_Exercise brief_.
Please copy out every line in the records below that includes the word "solid".

_Input data_.
----------------------------------------

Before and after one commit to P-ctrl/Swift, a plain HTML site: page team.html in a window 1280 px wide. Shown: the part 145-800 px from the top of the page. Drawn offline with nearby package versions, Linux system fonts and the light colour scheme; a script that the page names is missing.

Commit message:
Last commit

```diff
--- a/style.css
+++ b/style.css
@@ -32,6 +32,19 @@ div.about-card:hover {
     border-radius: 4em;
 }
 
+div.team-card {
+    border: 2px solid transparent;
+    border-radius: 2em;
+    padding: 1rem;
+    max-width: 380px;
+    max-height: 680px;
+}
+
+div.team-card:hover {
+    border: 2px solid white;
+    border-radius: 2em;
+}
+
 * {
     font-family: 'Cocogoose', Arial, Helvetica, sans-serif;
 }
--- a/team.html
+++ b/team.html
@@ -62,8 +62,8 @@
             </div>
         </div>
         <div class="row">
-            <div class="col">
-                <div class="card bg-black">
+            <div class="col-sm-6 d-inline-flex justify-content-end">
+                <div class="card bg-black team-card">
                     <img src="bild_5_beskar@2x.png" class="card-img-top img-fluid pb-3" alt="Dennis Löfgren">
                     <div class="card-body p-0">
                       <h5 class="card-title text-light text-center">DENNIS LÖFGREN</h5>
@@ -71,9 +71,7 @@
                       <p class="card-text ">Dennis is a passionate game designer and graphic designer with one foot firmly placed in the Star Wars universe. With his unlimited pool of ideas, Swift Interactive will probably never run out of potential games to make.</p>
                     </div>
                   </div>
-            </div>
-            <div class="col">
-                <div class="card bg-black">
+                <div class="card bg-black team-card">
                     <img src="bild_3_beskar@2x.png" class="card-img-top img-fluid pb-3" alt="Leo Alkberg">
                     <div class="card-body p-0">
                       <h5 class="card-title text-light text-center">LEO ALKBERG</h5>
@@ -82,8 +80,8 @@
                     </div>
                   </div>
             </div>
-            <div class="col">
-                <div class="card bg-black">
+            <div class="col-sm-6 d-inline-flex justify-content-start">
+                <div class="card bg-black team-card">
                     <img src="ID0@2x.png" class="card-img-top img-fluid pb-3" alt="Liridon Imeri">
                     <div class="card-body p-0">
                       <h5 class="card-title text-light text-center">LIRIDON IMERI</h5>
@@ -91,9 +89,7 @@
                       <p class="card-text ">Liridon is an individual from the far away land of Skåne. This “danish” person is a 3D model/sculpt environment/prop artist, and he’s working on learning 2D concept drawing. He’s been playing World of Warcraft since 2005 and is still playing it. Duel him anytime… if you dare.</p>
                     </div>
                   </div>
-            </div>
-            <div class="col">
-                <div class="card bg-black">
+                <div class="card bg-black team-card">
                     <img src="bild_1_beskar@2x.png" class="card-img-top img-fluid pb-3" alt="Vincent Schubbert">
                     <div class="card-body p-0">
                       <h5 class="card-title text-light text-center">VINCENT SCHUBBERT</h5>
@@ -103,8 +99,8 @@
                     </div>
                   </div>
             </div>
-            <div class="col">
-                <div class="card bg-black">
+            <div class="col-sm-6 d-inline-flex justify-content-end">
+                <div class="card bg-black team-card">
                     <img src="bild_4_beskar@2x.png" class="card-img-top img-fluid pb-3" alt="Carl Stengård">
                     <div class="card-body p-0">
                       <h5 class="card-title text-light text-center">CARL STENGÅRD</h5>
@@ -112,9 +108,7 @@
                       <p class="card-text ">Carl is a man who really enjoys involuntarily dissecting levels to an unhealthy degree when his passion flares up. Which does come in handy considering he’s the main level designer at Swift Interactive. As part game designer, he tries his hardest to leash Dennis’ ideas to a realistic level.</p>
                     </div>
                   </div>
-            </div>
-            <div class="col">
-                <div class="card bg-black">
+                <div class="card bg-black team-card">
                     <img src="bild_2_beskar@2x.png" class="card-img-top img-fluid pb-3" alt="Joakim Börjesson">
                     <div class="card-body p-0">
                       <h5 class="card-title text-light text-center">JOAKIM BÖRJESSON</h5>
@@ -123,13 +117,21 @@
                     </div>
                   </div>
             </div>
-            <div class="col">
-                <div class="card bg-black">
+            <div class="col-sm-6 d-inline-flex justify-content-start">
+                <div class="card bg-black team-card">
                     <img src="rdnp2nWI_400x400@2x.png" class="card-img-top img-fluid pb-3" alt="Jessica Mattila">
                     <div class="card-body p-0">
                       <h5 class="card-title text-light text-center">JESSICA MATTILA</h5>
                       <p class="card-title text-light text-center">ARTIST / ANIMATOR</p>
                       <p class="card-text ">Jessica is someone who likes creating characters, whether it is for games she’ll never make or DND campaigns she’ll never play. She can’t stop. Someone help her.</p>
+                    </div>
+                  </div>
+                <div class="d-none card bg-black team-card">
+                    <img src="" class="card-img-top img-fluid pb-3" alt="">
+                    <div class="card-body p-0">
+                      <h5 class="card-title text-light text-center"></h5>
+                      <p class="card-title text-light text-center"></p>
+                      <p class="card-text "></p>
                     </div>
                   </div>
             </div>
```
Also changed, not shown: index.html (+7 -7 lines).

----------------------------------------

_Your solution_.
+    border: 2px solid transparent;
+    border: 2px solid white;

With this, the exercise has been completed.